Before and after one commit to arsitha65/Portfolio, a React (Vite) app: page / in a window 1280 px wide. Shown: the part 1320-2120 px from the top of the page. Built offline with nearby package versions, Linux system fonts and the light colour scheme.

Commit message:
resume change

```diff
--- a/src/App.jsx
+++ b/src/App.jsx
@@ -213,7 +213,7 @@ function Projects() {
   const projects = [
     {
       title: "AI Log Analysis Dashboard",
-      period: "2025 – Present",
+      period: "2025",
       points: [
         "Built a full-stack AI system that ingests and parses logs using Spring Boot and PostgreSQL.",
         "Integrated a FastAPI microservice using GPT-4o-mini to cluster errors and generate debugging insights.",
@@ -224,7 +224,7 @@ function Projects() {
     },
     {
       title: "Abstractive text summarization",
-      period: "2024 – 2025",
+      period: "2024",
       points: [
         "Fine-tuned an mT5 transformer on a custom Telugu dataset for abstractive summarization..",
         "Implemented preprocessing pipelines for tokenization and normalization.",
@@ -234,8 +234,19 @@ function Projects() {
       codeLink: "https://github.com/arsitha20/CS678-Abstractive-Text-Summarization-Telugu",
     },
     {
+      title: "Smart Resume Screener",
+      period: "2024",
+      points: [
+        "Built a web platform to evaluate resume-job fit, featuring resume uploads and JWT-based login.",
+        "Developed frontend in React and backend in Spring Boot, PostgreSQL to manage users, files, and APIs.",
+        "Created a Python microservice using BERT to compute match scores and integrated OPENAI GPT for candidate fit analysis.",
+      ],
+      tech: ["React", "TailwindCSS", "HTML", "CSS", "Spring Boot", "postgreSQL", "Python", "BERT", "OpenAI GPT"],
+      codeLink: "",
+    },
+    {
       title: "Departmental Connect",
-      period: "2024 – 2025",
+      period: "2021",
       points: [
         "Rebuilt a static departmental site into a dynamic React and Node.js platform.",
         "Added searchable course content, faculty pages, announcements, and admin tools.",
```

──────

◆ TASK STATEMENT: Every line of the listing above is to be written out again exactly.

◆ ANSWER TO THIS TASK:
Before and after one commit to arsitha65/Portfolio, a React (Vite) app: page / in a window 1280 px wide. Shown: the part 1320-2120 px from the top of the page. Built offline with nearby package versions, Linux system fonts and the light colour scheme.

Commit message:
resume change

```diff
--- a/src/App.jsx
+++ b/src/App.jsx
@@ -213,7 +213,7 @@ function Projects() {
   const projects = [
     {
       title: "AI Log Analysis Dashboard",
-      period: "2025 – Present",
+      period: "2025",
       points: [
         "Built a full-stack AI system that ingests and parses logs using Spring Boot and PostgreSQL.",
         "Integrated a FastAPI microservice using GPT-4o-mini to cluster errors and generate debugging insights.",
@@ -224,7 +224,7 @@ function Projects() {
     },
     {
       title: "Abstractive text summarization",
-      period: "2024 – 2025",
+      period: "2024",
       points: [
         "Fine-tuned an mT5 transformer on a custom Telugu dataset for abstractive summarization..",
         "Implemented preprocessing pipelines for tokenization and normalization.",
@@ -234,8 +234,19 @@ function Projects() {
       codeLink: "https://github.com/arsitha20/CS678-Abstractive-Text-Summarization-Telugu",
     },
     {
+      title: "Smart Resume Screener",
+      period: "2024",
+      points: [
+        "Built a web platform to evaluate resume-job fit, featuring resume uploads and JWT-based login.",
+        "Developed frontend in React and backend in Spring Boot, PostgreSQL to manage users, files, and APIs.",
+        "Created a Python microservice using BERT to compute match scores and integrated OPENAI GPT for candidate fit analysis.",
+      ],
+      tech: ["React", "TailwindCSS", "HTML", "CSS", "Spring Boot", "postgreSQL", "Python", "BERT", "OpenAI GPT"],
+      codeLink: "",
+    },
+    {
       title: "Departmental Connect",
-      period: "2024 – 2025",
+      period: "2021",
       points: [
         "Rebuilt a static departmental site into a dynamic React and Node.js platform.",
         "Added searchable course content, faculty pages, announcements, and admin tools.",
```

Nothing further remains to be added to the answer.